Bob Driver: The vetting of prospective veeps

Nixon ford

By the time you read this, all the presidential candidates, presumptive or otherwise, may have chosen their vice presidential running mates.

You will have read or heard the term “vetting” or “to vet” many times. It refers to the detailed investigation of a candidate’s background to ensure that he or she will not blow up the ticket in October when it’s discovered that the v.p. candidate was at one time married to a horse.

Speaking of horses, that’s where “vetting” started, many years ago. Before an animal was allowed to race, it was examined by a veterinarian for its health and stamina. That’s still the case. It’s a shame vetting isn’t required to make sure that prospective engaged couples and would-be parents have at least enough intelligence and maturity to baby-sit a large rock.
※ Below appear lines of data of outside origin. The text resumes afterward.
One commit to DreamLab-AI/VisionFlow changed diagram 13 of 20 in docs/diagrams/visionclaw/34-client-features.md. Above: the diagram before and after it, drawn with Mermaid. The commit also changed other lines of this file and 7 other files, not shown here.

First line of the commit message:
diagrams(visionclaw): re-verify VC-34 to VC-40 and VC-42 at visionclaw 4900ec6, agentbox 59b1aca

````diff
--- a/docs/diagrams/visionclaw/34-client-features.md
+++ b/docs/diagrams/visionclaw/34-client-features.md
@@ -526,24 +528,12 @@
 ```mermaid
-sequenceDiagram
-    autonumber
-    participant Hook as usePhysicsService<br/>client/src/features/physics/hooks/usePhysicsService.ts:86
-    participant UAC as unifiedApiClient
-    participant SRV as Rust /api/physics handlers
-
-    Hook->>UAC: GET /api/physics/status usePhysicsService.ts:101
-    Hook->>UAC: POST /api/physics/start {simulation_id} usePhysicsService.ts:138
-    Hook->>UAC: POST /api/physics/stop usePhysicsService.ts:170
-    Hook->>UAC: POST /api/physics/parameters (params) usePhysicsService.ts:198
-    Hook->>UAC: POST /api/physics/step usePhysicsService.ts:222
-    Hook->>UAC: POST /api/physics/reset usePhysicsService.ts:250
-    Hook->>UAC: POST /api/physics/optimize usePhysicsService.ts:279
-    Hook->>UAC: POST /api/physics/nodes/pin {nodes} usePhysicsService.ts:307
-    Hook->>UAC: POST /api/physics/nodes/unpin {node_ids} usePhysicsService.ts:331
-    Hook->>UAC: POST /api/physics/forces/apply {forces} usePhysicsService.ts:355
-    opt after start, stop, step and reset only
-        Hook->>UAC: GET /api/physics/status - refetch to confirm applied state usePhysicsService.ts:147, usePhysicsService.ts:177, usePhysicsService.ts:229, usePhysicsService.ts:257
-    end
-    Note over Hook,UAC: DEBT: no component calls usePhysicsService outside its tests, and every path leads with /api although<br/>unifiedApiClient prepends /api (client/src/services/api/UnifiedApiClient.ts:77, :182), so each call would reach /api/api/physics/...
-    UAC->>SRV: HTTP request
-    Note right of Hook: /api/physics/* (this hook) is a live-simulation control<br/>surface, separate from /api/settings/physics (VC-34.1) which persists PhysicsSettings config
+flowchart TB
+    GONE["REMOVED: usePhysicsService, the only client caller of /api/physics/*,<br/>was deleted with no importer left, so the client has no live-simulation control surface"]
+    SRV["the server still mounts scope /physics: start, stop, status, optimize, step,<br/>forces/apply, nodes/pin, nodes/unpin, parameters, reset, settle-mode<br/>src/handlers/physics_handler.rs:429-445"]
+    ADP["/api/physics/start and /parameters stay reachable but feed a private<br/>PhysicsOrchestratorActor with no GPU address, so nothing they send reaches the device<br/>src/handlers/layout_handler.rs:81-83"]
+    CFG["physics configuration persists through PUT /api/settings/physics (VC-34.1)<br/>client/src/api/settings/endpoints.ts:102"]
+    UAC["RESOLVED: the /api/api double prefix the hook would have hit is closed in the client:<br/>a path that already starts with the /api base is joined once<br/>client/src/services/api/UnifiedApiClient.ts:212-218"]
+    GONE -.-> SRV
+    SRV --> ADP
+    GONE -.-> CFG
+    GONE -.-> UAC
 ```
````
To my knowledge, no one has written a definitive guidebook on how to vet political candidates. But here are some questions possibly being asked the current crop of vice presidential candidates:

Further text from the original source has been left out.